• [Required work]: Repeat each entry as written and leave the images out of the copy.

• [Provided information]:
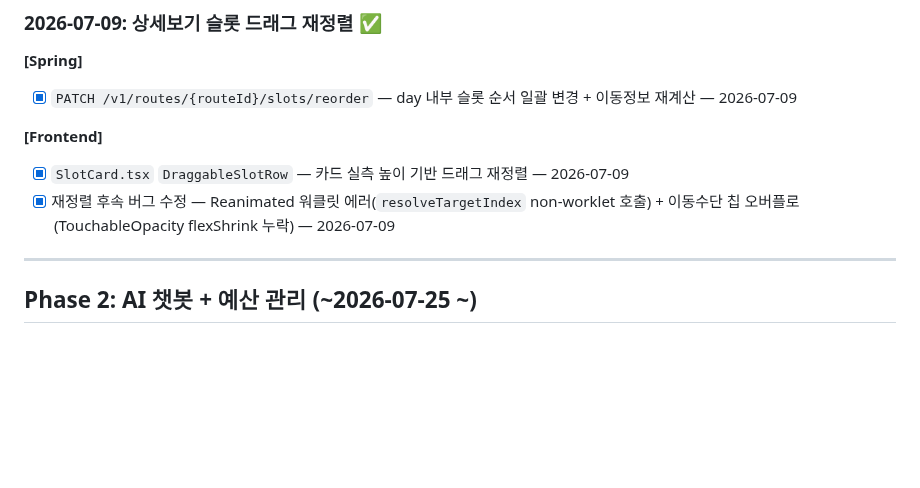
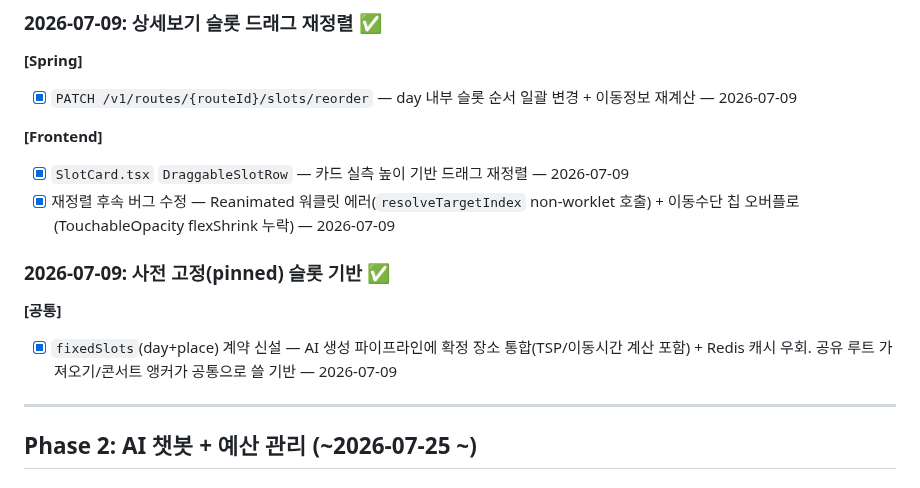
Before and after one commit to Cloumy-app/cloumy, a Markdown page: planning/milestones.md, the part around the change. GitHub-like rendering; blank space fills up the shorter version.

Commit message:
docs: 🔨 [공통] 사전 고정 슬롯 기반 마일스톤 문서화

```diff
--- a/planning/milestones.md
+++ b/planning/milestones.md
@@ -230,6 +230,11 @@ Cloumy의 핵심 가치 — AI 루트 생성 완성 (앱 확인 중심 반복
 - [x] `SlotCard.tsx` `DraggableSlotRow` — 카드 실측 높이 기반 드래그 재정렬 — 2026-07-09
 - [x] 재정렬 후속 버그 수정 — Reanimated 워클릿 에러(`resolveTargetIndex` non-worklet 호출) + 이동수단 칩 오버플로(TouchableOpacity flexShrink 누락) — 2026-07-09
 
+### 2026-07-09: 사전 고정(pinned) 슬롯 기반 ✅
+
+**[공통]**
+- [x] `fixedSlots`(day+place) 계약 신설 — AI 생성 파이프라인에 확정 장소 통합(TSP/이동시간 계산 포함) + Redis 캐시 우회. 공유 루트 가져오기/콘서트 앵커가 공통으로 쓸 기반 — 2026-07-09
+
 ---
 
 ## Phase 2: AI 챗봇 + 예산 관리 (~2026-07-25 ~)
```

• [Solution to this problem]:
Before and after one commit to Cloumy-app/cloumy, a Markdown page: planning/milestones.md, the part around the change. GitHub-like rendering; blank space fills up the shorter version.

Commit message:
docs: 🔨 [공통] 사전 고정 슬롯 기반 마일스톤 문서화

```diff
--- a/planning/milestones.md
+++ b/planning/milestones.md
@@ -230,6 +230,11 @@ Cloumy의 핵심 가치 — AI 루트 생성 완성 (앱 확인 중심 반복
 - [x] `SlotCard.tsx` `DraggableSlotRow` — 카드 실측 높이 기반 드래그 재정렬 — 2026-07-09
 - [x] 재정렬 후속 버그 수정 — Reanimated 워클릿 에러(`resolveTargetIndex` non-worklet 호출) + 이동수단 칩 오버플로(TouchableOpacity flexShrink 누락) — 2026-07-09
 
+### 2026-07-09: 사전 고정(pinned) 슬롯 기반 ✅
+
+**[공통]**
+- [x] `fixedSlots`(day+place) 계약 신설 — AI 생성 파이프라인에 확정 장소 통합(TSP/이동시간 계산 포함) + Redis 캐시 우회. 공유 루트 가져오기/콘서트 앵커가 공통으로 쓸 기반 — 2026-07-09
+
 ---
 
 ## Phase 2: AI 챗봇 + 예산 관리 (~2026-07-25 ~)
```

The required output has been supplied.